(Structured diff data)
===

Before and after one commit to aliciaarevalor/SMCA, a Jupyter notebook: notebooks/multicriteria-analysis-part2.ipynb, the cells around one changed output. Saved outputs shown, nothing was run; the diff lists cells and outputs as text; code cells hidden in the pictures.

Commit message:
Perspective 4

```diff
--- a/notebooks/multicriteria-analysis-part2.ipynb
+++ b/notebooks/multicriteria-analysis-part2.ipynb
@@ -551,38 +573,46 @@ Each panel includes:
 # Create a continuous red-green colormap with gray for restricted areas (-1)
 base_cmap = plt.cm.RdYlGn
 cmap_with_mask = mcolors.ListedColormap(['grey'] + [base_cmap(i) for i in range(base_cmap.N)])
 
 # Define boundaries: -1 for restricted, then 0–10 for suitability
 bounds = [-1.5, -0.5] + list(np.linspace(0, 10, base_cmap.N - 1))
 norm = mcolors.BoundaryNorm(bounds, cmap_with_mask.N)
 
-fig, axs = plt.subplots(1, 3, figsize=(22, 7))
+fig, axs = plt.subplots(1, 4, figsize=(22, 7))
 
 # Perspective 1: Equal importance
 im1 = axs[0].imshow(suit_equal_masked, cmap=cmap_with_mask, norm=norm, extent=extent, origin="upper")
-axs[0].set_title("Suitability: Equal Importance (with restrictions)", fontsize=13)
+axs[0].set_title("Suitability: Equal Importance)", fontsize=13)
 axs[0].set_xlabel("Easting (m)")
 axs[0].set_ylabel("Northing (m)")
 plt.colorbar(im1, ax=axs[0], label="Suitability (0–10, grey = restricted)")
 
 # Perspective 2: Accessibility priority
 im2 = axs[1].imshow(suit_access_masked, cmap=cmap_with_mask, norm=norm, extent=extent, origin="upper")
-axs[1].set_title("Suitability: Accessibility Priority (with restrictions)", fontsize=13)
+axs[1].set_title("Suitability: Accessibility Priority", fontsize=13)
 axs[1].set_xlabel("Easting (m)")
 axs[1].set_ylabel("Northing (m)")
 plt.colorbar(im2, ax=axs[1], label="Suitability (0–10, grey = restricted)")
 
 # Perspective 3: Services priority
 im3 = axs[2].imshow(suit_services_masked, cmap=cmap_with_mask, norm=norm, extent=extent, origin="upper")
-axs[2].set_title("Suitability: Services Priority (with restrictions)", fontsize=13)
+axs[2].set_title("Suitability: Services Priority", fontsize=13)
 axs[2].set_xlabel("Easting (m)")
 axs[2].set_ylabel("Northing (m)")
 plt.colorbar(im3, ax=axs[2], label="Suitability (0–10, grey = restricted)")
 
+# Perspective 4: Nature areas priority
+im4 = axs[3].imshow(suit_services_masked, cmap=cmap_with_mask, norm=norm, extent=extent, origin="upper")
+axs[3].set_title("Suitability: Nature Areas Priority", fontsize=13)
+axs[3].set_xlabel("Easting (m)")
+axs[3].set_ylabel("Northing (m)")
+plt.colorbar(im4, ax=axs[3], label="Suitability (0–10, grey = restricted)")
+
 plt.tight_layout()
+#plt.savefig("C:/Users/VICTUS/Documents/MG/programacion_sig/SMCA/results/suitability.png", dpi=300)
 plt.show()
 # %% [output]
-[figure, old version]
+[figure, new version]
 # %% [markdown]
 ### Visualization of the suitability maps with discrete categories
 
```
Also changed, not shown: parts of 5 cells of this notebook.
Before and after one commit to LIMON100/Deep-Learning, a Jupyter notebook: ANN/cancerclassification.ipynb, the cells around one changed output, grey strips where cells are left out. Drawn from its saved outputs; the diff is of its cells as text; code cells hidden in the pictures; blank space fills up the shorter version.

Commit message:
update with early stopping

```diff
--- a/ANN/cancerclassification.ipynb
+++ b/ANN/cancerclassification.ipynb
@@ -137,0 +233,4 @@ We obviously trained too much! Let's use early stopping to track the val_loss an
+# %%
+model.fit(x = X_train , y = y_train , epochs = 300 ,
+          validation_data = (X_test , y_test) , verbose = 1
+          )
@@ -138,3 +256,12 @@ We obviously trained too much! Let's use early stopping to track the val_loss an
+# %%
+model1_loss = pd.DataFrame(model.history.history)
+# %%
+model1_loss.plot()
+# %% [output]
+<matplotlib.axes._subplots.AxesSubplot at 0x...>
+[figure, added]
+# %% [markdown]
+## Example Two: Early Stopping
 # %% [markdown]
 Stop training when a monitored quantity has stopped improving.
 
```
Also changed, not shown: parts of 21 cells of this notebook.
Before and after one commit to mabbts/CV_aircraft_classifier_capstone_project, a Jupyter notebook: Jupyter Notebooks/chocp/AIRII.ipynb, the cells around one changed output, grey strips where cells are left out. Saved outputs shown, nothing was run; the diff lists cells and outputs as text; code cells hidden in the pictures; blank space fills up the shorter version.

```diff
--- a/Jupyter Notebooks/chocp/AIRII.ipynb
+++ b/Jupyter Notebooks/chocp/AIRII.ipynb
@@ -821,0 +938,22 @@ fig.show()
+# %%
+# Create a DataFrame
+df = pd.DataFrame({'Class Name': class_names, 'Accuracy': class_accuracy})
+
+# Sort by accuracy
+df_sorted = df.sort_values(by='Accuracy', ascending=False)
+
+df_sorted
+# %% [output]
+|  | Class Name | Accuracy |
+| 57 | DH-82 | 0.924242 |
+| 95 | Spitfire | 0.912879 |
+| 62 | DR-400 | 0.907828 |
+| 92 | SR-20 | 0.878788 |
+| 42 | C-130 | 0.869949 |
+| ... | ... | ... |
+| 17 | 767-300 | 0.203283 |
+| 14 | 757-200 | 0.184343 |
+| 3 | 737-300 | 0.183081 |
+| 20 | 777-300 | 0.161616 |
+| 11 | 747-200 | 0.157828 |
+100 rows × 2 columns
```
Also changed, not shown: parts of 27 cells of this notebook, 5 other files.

===

** PROBLEM TO SOLVE **
What is the number of lines in the records that hold the word "grey"? Answer with that number only.

** WRITTEN SOLUTION **
7